◆ **About this exercise**: Gather each line of the entries below that includes "cells".

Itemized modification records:
+-------+

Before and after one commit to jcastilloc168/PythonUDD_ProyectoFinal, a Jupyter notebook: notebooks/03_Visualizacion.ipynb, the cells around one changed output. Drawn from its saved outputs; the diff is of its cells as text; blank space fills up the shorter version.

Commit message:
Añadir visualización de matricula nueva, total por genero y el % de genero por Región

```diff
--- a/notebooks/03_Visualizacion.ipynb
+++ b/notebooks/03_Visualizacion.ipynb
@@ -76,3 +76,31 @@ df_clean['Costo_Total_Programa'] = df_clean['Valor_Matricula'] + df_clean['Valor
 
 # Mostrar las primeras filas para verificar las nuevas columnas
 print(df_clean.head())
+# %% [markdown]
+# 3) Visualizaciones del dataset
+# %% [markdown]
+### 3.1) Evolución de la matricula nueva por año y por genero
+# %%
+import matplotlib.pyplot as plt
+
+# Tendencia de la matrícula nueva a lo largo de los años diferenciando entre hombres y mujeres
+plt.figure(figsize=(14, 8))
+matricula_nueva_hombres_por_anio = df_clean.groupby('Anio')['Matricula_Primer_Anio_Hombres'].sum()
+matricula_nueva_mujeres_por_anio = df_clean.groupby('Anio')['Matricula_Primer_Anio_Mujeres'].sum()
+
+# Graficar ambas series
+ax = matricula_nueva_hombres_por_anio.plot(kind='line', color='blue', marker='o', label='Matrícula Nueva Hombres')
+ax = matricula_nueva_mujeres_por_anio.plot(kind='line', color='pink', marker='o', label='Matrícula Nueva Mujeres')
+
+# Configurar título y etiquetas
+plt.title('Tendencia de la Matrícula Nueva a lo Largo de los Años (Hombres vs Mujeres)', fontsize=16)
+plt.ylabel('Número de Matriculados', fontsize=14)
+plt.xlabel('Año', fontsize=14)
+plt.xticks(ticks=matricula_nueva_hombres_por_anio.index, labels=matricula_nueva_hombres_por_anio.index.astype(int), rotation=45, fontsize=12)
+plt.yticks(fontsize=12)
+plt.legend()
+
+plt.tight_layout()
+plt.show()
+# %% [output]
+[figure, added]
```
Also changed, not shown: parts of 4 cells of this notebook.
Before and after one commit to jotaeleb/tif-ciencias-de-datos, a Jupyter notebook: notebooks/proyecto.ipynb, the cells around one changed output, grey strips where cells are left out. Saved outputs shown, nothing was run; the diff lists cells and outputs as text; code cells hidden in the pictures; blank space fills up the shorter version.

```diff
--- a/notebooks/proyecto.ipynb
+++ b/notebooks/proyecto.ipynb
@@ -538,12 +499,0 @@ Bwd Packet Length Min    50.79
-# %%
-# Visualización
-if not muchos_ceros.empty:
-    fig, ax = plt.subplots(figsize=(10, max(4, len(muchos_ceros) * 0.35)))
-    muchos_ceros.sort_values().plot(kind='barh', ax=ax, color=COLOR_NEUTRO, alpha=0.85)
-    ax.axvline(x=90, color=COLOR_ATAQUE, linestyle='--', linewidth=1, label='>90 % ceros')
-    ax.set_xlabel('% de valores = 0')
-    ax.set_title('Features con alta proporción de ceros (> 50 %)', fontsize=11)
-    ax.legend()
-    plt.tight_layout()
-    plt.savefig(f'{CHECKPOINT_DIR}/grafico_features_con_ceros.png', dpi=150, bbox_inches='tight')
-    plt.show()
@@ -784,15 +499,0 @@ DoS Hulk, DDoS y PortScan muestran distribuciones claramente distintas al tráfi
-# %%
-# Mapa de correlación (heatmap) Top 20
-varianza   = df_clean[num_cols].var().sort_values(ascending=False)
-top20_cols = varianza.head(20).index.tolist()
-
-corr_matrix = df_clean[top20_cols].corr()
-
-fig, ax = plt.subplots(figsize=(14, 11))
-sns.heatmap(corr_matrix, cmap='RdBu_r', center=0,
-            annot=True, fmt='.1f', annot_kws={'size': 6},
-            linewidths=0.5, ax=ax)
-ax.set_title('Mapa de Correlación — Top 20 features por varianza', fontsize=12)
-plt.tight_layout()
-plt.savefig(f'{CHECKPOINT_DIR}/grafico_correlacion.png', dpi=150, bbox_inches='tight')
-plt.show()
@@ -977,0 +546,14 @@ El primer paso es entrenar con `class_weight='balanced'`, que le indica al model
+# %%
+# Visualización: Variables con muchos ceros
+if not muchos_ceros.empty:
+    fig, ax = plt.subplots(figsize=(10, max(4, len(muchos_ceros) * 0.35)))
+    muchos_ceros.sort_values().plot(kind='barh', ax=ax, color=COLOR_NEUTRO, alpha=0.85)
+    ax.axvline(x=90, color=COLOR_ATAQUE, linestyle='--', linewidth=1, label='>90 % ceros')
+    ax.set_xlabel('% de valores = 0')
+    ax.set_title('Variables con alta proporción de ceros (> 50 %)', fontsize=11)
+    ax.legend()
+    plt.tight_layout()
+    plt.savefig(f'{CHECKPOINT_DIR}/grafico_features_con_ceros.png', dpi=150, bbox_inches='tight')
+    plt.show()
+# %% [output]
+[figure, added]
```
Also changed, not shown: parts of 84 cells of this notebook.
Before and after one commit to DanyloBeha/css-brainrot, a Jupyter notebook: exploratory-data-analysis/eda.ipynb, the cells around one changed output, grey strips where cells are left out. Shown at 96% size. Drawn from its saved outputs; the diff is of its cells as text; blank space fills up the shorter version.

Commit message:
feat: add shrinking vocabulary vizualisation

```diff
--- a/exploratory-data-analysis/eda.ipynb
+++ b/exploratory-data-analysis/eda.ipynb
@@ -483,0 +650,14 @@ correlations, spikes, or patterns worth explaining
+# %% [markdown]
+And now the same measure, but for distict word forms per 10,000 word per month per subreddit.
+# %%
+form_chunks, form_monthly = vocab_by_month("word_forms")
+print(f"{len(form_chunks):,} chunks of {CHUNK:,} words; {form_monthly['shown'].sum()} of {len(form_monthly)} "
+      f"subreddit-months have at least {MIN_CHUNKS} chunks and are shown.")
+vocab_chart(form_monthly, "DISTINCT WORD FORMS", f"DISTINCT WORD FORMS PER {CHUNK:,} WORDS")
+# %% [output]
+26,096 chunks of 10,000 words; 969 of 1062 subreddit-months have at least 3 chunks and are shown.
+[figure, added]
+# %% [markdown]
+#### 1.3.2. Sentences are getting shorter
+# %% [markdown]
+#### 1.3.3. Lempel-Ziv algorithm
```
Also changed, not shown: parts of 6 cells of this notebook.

+-------+

◆ **Expected output**:
Before and after one commit to jcastilloc168/PythonUDD_ProyectoFinal, a Jupyter notebook: notebooks/03_Visualizacion.ipynb, the cells around one changed output. Drawn from its saved outputs; the diff is of its cells as text; blank space fills up the shorter version.
Also changed, not shown: parts of 4 cells of this notebook.
Before and after one commit to jotaeleb/tif-ciencias-de-datos, a Jupyter notebook: notebooks/proyecto.ipynb, the cells around one changed output, grey strips where cells are left out. Saved outputs shown, nothing was run; the diff lists cells and outputs as text; code cells hidden in the pictures; blank space fills up the shorter version.
Also changed, not shown: parts of 84 cells of this notebook.
Before and after one commit to DanyloBeha/css-brainrot, a Jupyter notebook: exploratory-data-analysis/eda.ipynb, the cells around one changed output, grey strips where cells are left out. Shown at 96% size. Drawn from its saved outputs; the diff is of its cells as text; blank space fills up the shorter version.
Also changed, not shown: parts of 6 cells of this notebook.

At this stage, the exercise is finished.